Posted by | Fuld & Company
A Fortune 500 company and market leader in chemicals and solvent synthesis was part of an industry facing growing awareness and concerns regarding sustainability and carbon footprints. In response, the company wanted to transition to a more sustainable and greener model for manufacturing ethanol.
To identify sustainable/carbon-negative methods of producing ethanol and replace its existing non-renewable methods of synthesis to help the company achieve its carbon-negative goals.
The company wanted to make the entire manufacturing of ethanol a carbon-negative process rather than a carbon-neutral or low-carbon emissions one.
- The following strategies were adopted to help the company achieve its objective:
- modification of the current synthesis processes
- green synthesis
- fermentation technology
- The first challenge was to select the right approach.
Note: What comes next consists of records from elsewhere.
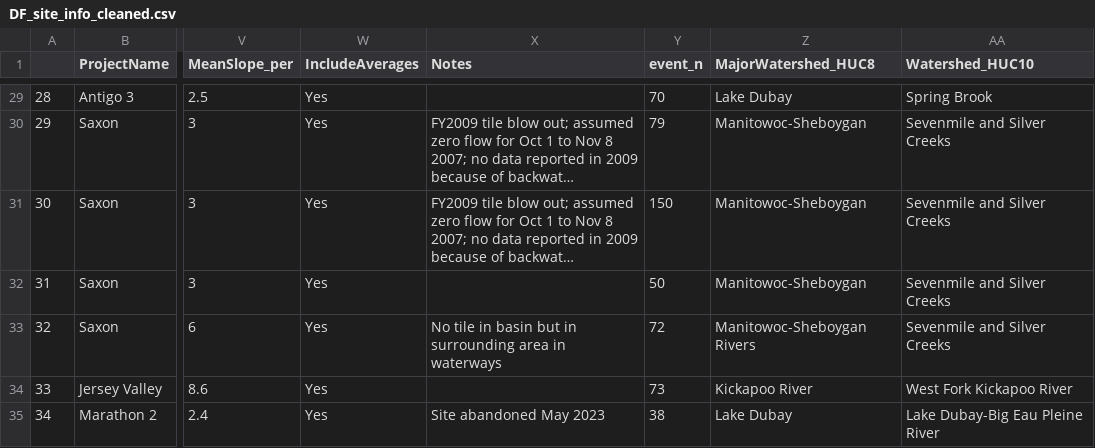
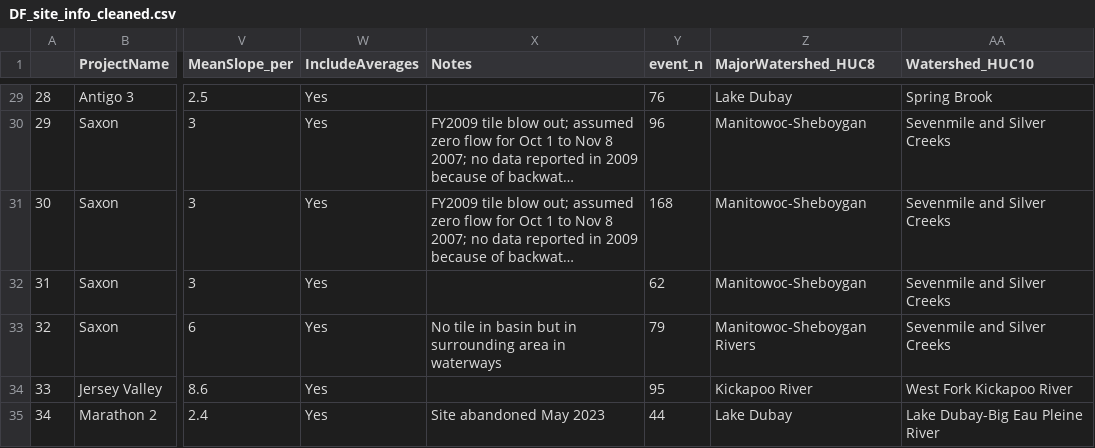
Before and after one commit to zhaozhechen/DF_runoff, a CSV file: 00_Data/Processed_data/Cleaned_data/DF_site_info_cleaned.csv, drawn as a sheet; only a part is shown, gaps mark what is left out; long unchanged cells end in …; the diff covers the shown part only; the diff names each change by its address in the sheet, - before the commit and + after, or states it on an @@ line.

```diff
--- a/00_Data/Processed_data/Cleaned_data/DF_site_info_cleaned.csv
+++ b/00_Data/Processed_data/Cleaned_data/DF_site_info_cleaned.csv
-Y29 (event_n): 70
+Y29 (event_n): 76
-Y30 (event_n): 79
+Y30 (event_n): 96
-Y31 (event_n): 150
+Y31 (event_n): 168
-Y32 (event_n): 50
+Y32 (event_n): 62
-Y33 (event_n): 72
+Y33 (event_n): 79
-Y34 (event_n): 73
+Y34 (event_n): 95
-Y35 (event_n): 38
+Y35 (event_n): 44
```
Also changed, not shown: 27 edited cells elsewhere in this file, 14 other files.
Chemistry and biotechnology expert teams worked collaboratively to finalize the approach of a more sustainable fermentation technology for the synthesis of ethanol. The fermentation approach would make the production of ethanol carbon-negative and scalable. The second challenge was to select the right set of elements in the manufacturing process to ensure superior quality and energy efficiency compared to the existing methods of fermentation for ethanol production.
- Based on a state-of-the-art study, combined with expert consultation and in-house research, the following highly efficient parameters for fermentation technology, using the latest genetically modified cultures, were established:
- most suitable substrates
- high-efficiency culture
- required enzymes
- fermentation conditions
- post-processing of ethanol
- The suggested method offered the following added advantages:
- energy efficiency
- flexibility with substrates and enzymes
- high yield
- overall negative carbon footprint
- The company tested the recommended carbon-negative ethanol production method at its production site and found it to be practically feasible at a pilot scale, leading to the replacement of the existing synthetic methods.